Even more clever, the Fed puts a “haircut” on the value of the asset being put up by the bank as collateral. If it is a suprime mortgage backed security, the Fed can say, “I put a 100% haircut on that asset”. Meaning it is worthless because it is just too complicated and risky. Remember this putting up of collateral is happening during a calm time, not in the pressure cooker of a crisis.

By putting a haircut on the price of assets the bank puts up, it forces the bank itself to hold higher quality assets to cover its deposits, making the banking system safer and more transparent. Furthermore, the Fed will be conservative in valuing assets. So it is very unlikely to lose taxpayer money when it sells them after the crisis has passed.

Banks can be phased into this liquidity insurance program over time.

Instead of the capital ratio and ridiculously complicated, poor curve fitting, hopelessly past data dependent, single risk formula, you have the liquidity ratio:

(total liquid liabilities; i.e. deposits and short term loans) — (total liquid assets; i.e. bank money parked at Fed plus collateral they put up)

divided by total bank balance sheet.

One ratio.

2) Second, he proposes, when banks fail because of mismanagement in general, bankruptcy can transfer the depositors to a new bank, thus the system itself is not hurt by the bankruptcy. The Fed can even give them their money directly, as it has claimed the collateral from the failed bank. Payment responsibilities are handled by Fed then transferred to new bank.

3) Put a cap on bank leverage. The reason 4% of defaults in total mortgage market brought down total system of money and banking is because banks were levered 40 to 50 times their equity, or more, and a lot of it was bets with hedge funds and each other placed on mortgages and mortgage backed securities while for profit rating agencies mis-evaluated (and misreported to the Fed! Thus Fed needs to use independent non-profit ratings agencies and direct internal hires to objectively price collateral).

Imagine if you borrowed 50 times your household cash and gambled it away. That’s what these venerable big banks did.

So, King suggests putting a much lower cap on leverage, like 5 times.

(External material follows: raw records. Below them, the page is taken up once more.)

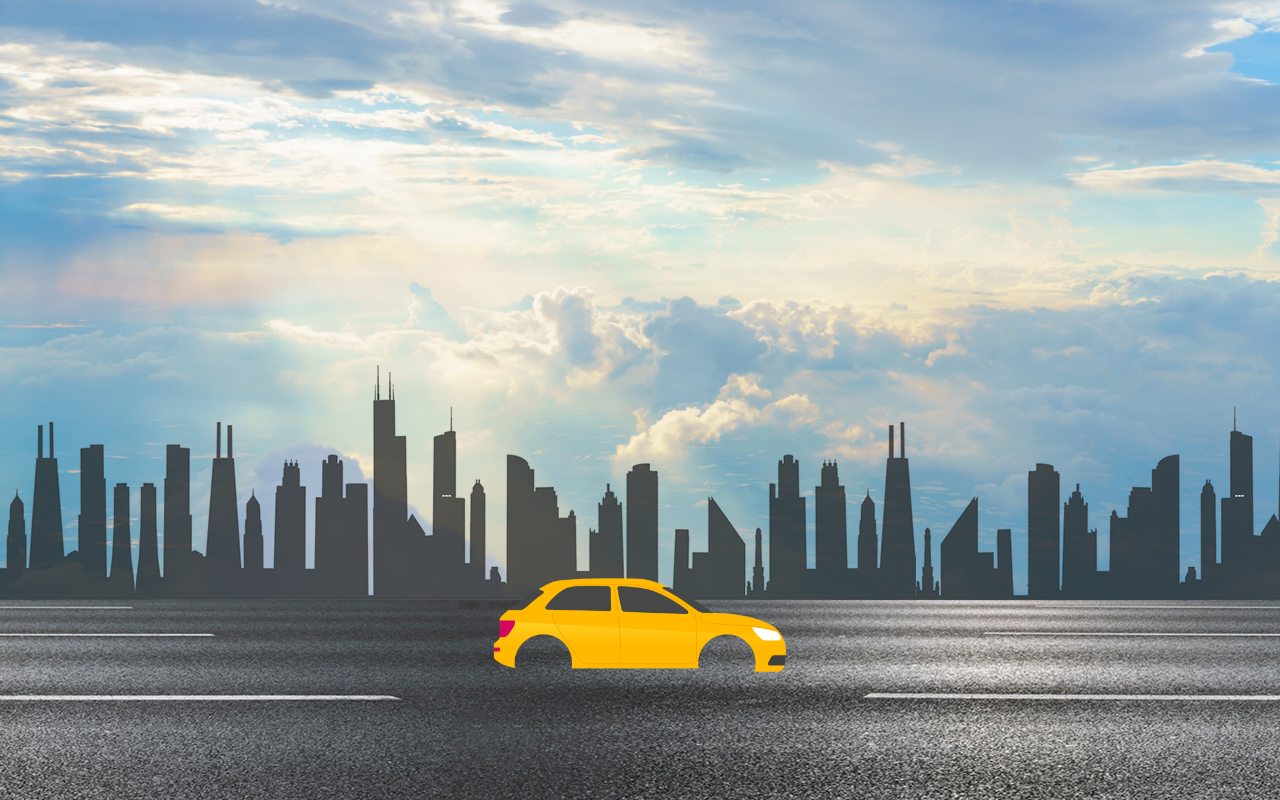
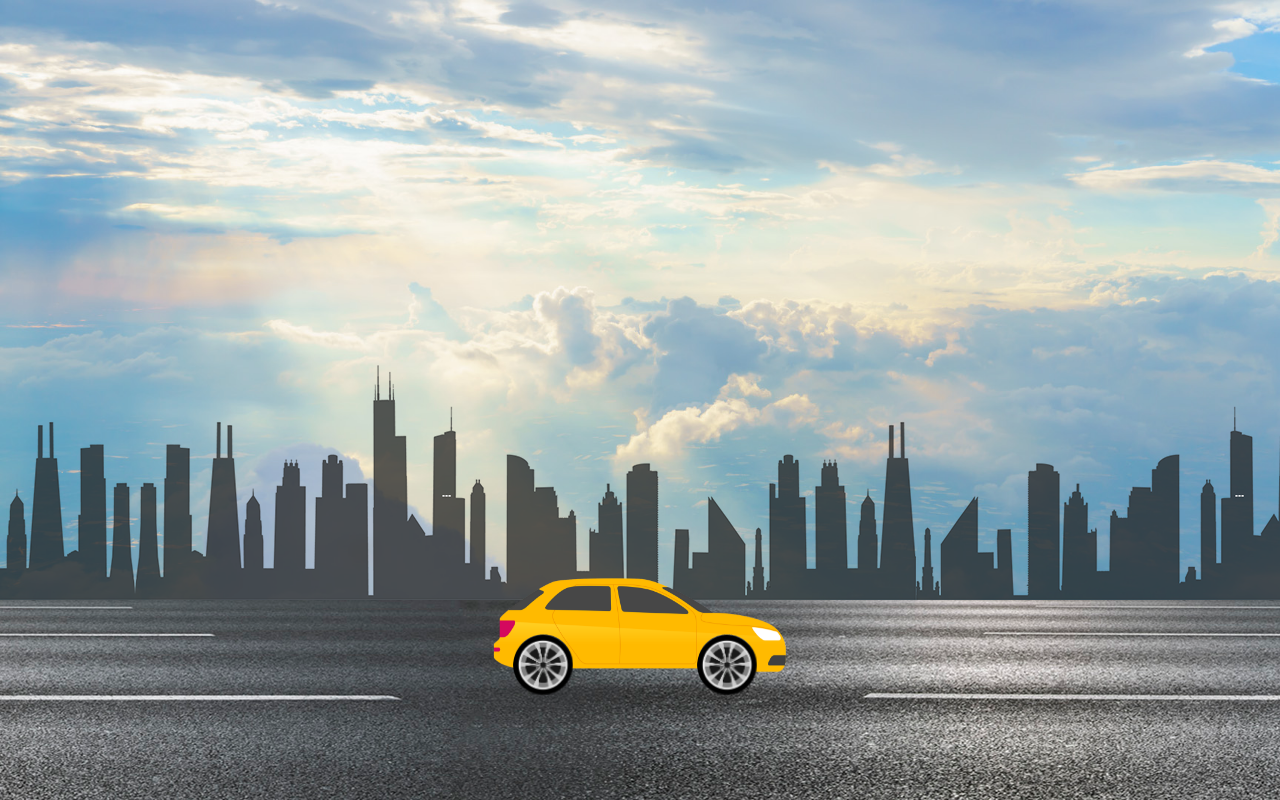
Before and after one commit to GentleMizt/Animations, a plain HTML site: page index.html in a window 1280 px wide. Drawn offline with Linux system fonts and the light colour scheme.

Commit message:
fourth commit

```diff
--- a/index.html
+++ b/index.html
@@ -18,6 +18,10 @@
         <div class="car">
             <img src="./Car_Animation_Img/car.png" alt="car-img">
         </div>
+        <div class="tyres">
+            <img src="./Car_Animation_Img/wheel.png" class="front" alt="wheel-img">
+            <img src="./Car_Animation_Img/wheel.png" class="back" alt="wheel-img">
+        </div>
    </div>
 </body>
 </html>
--- a/style.css
+++ b/style.css
@@ -45,6 +45,28 @@
     width: 100%;
     animation: car 1s linear infinite;
 }
+.tyres{
+    position: absolute;
+    left: 50%;
+    transform: translateX(-50%);
+    bottom: 180px;
+    z-index: 2;
+}
+.tyres img{
+    width: 60px;
+    height: 60px;
+    animation: tyres 1s linear infinite;
+}
+.back{
+    position: absolute;
+    left: -127px;
+    top: 15px;
+}
+.front{
+    position: absolute;
+    left: 57px;
+    top: 15px;
+}
 
 
 
@@ -78,3 +100,8 @@
         transform: translateY(-1.5px);
     }
 }
+@keyframes tyres{
+    100%{
+        transform: rotate(360deg);
+    }
+}
```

In conclusion, one ratio, one rule, and a bankruptcy process can replace 2300 pages of confusing and ultimately questionable (in terms of its formula integrity) regulatory morass.